Start of Block

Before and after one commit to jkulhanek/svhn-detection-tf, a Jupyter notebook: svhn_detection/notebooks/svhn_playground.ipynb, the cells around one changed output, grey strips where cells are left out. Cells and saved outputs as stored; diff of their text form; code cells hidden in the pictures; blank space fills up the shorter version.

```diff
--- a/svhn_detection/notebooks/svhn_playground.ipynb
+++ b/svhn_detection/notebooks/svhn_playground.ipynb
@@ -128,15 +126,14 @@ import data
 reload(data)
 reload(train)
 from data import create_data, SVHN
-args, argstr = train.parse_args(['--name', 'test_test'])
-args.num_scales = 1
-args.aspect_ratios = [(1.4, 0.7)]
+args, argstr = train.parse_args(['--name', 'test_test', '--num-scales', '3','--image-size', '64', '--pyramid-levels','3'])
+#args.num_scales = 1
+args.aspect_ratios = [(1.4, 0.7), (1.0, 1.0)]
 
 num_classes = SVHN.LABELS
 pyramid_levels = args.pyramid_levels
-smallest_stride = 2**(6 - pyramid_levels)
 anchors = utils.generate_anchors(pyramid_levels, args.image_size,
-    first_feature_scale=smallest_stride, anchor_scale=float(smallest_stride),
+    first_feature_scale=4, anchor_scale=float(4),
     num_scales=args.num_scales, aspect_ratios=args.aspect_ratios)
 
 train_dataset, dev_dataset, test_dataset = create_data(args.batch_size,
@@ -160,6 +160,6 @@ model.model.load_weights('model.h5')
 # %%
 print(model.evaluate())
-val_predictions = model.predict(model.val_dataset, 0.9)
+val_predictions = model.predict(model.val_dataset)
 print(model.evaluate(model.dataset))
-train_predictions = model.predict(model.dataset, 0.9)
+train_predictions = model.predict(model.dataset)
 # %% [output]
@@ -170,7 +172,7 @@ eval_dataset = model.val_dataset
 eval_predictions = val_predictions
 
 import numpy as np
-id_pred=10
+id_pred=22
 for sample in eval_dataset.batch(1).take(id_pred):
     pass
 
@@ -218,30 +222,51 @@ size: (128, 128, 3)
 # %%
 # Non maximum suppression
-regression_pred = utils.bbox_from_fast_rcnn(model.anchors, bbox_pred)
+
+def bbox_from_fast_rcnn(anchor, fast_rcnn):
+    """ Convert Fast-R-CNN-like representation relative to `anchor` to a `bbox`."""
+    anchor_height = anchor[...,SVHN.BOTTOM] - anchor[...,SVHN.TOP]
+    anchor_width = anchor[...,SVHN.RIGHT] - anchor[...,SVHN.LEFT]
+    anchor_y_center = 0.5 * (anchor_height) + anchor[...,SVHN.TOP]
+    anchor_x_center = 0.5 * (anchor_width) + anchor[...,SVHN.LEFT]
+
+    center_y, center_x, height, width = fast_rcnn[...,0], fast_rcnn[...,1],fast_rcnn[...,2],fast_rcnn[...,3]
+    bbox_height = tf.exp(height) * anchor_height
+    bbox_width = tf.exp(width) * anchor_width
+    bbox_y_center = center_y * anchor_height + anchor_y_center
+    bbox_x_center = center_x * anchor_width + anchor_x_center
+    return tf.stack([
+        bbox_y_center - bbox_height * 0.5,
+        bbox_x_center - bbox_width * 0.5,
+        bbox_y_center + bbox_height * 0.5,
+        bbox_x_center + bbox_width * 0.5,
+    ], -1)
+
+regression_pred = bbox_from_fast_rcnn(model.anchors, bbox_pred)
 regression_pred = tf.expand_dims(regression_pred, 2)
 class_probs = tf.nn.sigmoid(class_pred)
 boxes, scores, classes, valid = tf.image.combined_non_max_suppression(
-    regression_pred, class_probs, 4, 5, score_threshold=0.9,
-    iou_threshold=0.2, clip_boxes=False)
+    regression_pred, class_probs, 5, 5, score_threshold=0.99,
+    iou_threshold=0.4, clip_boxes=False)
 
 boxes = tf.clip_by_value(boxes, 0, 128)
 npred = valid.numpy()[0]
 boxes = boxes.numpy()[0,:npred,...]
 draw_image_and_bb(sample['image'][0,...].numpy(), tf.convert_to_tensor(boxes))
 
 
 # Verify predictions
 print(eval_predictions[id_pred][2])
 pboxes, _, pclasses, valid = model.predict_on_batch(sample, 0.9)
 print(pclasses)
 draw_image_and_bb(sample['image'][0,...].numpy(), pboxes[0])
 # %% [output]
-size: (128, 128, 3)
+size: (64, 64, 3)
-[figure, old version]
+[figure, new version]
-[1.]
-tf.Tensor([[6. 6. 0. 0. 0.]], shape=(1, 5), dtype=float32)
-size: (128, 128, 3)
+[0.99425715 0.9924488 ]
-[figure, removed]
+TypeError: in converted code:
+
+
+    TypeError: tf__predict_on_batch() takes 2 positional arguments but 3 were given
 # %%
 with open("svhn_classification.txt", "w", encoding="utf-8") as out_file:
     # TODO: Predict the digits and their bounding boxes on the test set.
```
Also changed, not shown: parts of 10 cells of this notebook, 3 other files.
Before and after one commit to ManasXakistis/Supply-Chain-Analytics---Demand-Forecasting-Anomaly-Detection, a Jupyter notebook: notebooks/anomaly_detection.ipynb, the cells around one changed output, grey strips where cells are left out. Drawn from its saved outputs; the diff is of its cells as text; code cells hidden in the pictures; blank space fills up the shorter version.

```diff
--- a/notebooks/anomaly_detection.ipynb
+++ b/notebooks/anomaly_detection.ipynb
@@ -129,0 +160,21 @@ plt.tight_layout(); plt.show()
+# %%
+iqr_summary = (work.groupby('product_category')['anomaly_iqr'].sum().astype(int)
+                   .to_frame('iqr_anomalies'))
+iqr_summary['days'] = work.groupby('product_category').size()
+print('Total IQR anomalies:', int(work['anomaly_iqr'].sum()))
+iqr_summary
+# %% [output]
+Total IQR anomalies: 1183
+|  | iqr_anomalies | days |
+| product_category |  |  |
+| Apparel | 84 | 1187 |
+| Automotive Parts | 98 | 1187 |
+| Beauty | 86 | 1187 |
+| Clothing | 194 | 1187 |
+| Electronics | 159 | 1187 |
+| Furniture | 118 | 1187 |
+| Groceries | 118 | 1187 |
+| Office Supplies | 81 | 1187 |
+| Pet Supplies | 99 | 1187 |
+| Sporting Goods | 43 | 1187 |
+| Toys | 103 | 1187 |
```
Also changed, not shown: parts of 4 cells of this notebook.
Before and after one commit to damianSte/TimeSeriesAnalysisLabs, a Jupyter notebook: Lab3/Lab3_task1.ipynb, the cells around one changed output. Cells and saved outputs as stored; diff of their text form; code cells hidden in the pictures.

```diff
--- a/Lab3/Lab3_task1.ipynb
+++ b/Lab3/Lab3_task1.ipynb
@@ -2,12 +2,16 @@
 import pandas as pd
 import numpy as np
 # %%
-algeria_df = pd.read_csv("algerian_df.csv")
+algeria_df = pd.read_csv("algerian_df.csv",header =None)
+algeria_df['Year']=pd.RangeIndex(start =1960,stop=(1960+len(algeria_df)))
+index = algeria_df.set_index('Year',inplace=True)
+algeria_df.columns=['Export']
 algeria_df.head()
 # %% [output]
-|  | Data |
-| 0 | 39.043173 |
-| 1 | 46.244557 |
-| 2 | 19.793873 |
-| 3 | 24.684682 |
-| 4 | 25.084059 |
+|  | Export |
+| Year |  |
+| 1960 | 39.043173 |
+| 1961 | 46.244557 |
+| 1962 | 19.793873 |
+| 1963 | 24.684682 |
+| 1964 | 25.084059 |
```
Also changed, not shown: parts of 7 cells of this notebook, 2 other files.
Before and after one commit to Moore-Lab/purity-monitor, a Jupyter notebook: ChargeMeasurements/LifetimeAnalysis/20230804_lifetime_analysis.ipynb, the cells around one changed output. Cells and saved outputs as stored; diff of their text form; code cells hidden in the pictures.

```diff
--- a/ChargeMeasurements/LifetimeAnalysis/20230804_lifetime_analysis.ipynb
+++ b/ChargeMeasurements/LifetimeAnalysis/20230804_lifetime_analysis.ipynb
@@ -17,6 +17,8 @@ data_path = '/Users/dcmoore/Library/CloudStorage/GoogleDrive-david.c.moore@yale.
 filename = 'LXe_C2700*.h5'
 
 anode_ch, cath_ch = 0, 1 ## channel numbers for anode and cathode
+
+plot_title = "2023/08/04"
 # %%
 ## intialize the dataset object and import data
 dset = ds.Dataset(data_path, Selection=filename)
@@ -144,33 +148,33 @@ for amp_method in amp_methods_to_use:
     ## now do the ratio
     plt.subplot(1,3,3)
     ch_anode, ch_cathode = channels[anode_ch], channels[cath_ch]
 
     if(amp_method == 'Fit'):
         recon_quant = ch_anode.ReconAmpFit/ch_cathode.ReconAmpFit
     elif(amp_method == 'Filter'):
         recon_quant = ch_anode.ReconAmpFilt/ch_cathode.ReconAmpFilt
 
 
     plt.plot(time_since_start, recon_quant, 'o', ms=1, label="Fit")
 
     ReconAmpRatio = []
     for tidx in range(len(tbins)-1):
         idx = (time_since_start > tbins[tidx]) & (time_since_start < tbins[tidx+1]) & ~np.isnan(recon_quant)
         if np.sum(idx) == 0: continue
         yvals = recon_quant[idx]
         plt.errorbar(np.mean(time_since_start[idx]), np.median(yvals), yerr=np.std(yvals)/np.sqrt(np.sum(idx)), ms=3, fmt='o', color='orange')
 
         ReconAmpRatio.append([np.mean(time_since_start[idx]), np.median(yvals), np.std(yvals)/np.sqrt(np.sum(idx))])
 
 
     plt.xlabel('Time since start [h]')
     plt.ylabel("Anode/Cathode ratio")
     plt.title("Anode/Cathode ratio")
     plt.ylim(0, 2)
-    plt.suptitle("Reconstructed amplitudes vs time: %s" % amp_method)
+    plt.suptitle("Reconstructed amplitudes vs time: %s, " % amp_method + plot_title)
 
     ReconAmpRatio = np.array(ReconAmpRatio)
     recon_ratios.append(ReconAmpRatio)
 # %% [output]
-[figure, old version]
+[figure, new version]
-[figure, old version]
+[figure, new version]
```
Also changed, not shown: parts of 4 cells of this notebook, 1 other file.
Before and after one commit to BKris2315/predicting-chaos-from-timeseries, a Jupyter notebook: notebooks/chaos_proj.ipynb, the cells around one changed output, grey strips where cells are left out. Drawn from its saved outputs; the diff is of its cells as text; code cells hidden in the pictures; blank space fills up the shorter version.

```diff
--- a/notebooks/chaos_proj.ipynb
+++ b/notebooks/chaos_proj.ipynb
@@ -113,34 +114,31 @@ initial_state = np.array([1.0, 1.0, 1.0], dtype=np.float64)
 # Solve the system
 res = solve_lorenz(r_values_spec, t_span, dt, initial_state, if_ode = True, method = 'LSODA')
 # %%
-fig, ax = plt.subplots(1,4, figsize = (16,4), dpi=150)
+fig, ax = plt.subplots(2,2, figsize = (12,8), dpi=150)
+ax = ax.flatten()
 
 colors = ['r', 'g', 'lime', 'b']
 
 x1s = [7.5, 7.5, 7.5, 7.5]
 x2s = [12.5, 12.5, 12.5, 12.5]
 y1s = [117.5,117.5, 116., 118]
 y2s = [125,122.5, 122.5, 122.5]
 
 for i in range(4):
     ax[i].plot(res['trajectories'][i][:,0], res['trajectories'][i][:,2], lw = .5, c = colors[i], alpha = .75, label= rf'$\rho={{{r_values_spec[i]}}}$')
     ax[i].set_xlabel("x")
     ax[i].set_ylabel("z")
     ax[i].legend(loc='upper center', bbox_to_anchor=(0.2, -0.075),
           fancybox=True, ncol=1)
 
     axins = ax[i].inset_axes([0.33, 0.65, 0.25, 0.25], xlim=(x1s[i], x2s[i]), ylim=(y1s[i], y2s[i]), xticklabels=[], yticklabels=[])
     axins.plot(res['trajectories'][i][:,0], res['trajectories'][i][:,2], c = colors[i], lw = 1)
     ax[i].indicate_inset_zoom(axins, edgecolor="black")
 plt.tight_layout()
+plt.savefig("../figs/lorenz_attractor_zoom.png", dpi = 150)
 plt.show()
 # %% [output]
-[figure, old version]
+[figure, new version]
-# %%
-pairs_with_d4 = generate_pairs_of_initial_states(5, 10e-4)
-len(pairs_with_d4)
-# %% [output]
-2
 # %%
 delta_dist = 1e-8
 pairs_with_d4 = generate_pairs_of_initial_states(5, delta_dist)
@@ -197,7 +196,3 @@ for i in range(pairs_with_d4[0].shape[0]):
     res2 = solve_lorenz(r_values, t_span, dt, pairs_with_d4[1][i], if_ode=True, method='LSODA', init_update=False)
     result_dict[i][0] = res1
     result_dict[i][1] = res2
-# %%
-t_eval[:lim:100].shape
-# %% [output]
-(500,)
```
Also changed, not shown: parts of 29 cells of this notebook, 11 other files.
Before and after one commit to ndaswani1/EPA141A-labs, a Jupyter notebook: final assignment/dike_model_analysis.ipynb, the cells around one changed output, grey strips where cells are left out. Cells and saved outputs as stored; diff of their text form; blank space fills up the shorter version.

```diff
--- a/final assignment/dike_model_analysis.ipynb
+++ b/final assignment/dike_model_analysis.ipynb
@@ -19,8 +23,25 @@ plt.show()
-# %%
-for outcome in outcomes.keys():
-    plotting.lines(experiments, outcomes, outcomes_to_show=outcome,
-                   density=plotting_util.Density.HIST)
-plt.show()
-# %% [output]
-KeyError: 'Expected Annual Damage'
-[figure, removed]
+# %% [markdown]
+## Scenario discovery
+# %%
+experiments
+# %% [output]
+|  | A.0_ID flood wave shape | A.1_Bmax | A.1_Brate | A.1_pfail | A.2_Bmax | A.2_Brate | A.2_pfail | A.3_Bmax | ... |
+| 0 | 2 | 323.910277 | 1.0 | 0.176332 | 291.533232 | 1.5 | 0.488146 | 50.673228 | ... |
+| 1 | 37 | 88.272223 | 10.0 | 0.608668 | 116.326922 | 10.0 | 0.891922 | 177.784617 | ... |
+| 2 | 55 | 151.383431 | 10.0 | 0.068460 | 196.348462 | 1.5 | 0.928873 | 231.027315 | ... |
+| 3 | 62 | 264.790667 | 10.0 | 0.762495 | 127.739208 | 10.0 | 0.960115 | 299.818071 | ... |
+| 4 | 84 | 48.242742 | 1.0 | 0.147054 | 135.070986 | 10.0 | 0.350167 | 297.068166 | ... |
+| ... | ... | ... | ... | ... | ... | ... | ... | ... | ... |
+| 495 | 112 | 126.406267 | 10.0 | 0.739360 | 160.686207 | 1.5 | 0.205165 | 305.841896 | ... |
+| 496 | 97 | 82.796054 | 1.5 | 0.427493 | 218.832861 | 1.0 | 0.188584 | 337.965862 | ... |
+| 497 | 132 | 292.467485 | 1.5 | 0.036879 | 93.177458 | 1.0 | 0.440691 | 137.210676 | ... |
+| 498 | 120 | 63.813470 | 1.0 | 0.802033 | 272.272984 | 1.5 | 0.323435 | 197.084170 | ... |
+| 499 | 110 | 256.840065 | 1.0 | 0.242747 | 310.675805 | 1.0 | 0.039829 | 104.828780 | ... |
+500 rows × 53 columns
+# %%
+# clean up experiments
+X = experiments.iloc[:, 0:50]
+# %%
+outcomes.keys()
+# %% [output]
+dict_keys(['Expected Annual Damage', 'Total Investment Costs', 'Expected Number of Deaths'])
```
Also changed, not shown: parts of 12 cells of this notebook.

End of Block

Exercise:
Take exactly the lines from the one containing "Also changed, not shown: parts of 10" through the one containing "Also changed, not shown: parts of 4 cells of this notebook." in the data above, and output them with nothing added.

Output of the task:
Also changed, not shown: parts of 10 cells of this notebook, 3 other files.
Before and after one commit to ManasXakistis/Supply-Chain-Analytics---Demand-Forecasting-Anomaly-Detection, a Jupyter notebook: notebooks/anomaly_detection.ipynb, the cells around one changed output, grey strips where cells are left out. Drawn from its saved outputs; the diff is of its cells as text; code cells hidden in the pictures; blank space fills up the shorter version.

```diff
--- a/notebooks/anomaly_detection.ipynb
+++ b/notebooks/anomaly_detection.ipynb
@@ -129,0 +160,21 @@ plt.tight_layout(); plt.show()
+# %%
+iqr_summary = (work.groupby('product_category')['anomaly_iqr'].sum().astype(int)
+                   .to_frame('iqr_anomalies'))
+iqr_summary['days'] = work.groupby('product_category').size()
+print('Total IQR anomalies:', int(work['anomaly_iqr'].sum()))
+iqr_summary
+# %% [output]
+Total IQR anomalies: 1183
+|  | iqr_anomalies | days |
+| product_category |  |  |
+| Apparel | 84 | 1187 |
+| Automotive Parts | 98 | 1187 |
+| Beauty | 86 | 1187 |
+| Clothing | 194 | 1187 |
+| Electronics | 159 | 1187 |
+| Furniture | 118 | 1187 |
+| Groceries | 118 | 1187 |
+| Office Supplies | 81 | 1187 |
+| Pet Supplies | 99 | 1187 |
+| Sporting Goods | 43 | 1187 |
+| Toys | 103 | 1187 |
```
Also changed, not shown: parts of 4 cells of this notebook.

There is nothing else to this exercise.